*YOUR ASSIGNMENT*:
The entries below are to be repeated exactly, with the pictures left out.

───── SUPPLIED DATA

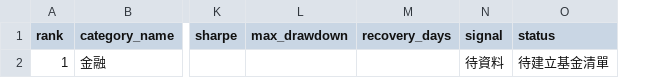
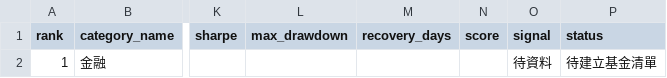
Before and after one commit to eva5389-pixel/grafana-dashboard, a CSV file: data/categories/finance.csv, drawn as a sheet; only a part is shown, gaps mark what is left out; the diff names each change by its address in the sheet, - before the commit and + after, or states it on an @@ line.

```diff
--- a/data/categories/finance.csv
+++ b/data/categories/finance.csv
+column N (score), empty
```
Also changed, not shown: data/categories/china.csv, data/categories/healthcare.csv, 16 other files.
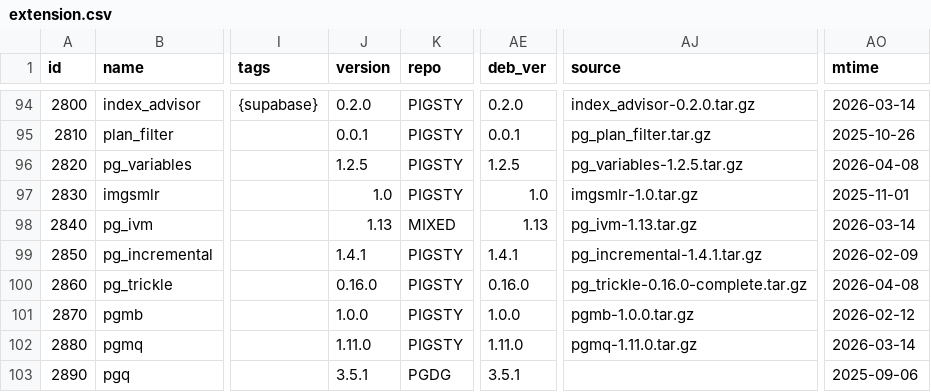
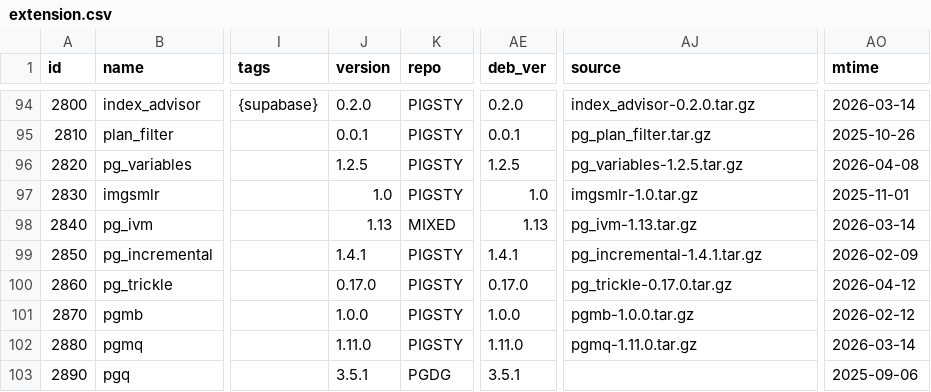
Before and after one commit to pgsty/pig, a CSV file: cli/ext/assets/extension.csv, drawn as a sheet; only a part is shown, gaps mark what is left out; the diff covers the shown part only; the diff names each change by its address in the sheet, - before the commit and + after, or states it on an @@ line.

Commit message:
Normalize selected extension source archive references

```diff
--- a/cli/ext/assets/extension.csv
+++ b/cli/ext/assets/extension.csv
-J100 (version): 0.16.0
+J100 (version): 0.17.0
-AE100 (deb_ver): 0.16.0
+AE100 (deb_ver): 0.17.0
-AJ100 (source): pg_trickle-0.16.0-complete.tar.gz
+AJ100 (source): pg_trickle-0.17.0.tar.gz
-AO100 (mtime): 2026-04-08
+AO100 (mtime): 2026-04-12
```
Also changed, not shown: 2 added rows and 33 edited cells elsewhere in this file.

──────────

*EXERCISE SOLUTION*:
Before and after one commit to eva5389-pixel/grafana-dashboard, a CSV file: data/categories/finance.csv, drawn as a sheet; only a part is shown, gaps mark what is left out; the diff names each change by its address in the sheet, - before the commit and + after, or states it on an @@ line.

```diff
--- a/data/categories/finance.csv
+++ b/data/categories/finance.csv
+column N (score), empty
```
Also changed, not shown: data/categories/china.csv, data/categories/healthcare.csv, 16 other files.
Before and after one commit to pgsty/pig, a CSV file: cli/ext/assets/extension.csv, drawn as a sheet; only a part is shown, gaps mark what is left out; the diff covers the shown part only; the diff names each change by its address in the sheet, - before the commit and + after, or states it on an @@ line.

Commit message:
Normalize selected extension source archive references

```diff
--- a/cli/ext/assets/extension.csv
+++ b/cli/ext/assets/extension.csv
-J100 (version): 0.16.0
+J100 (version): 0.17.0
-AE100 (deb_ver): 0.16.0
+AE100 (deb_ver): 0.17.0
-AJ100 (source): pg_trickle-0.16.0-complete.tar.gz
+AJ100 (source): pg_trickle-0.17.0.tar.gz
-AO100 (mtime): 2026-04-08
+AO100 (mtime): 2026-04-12
```
Also changed, not shown: 2 added rows and 33 edited cells elsewhere in this file.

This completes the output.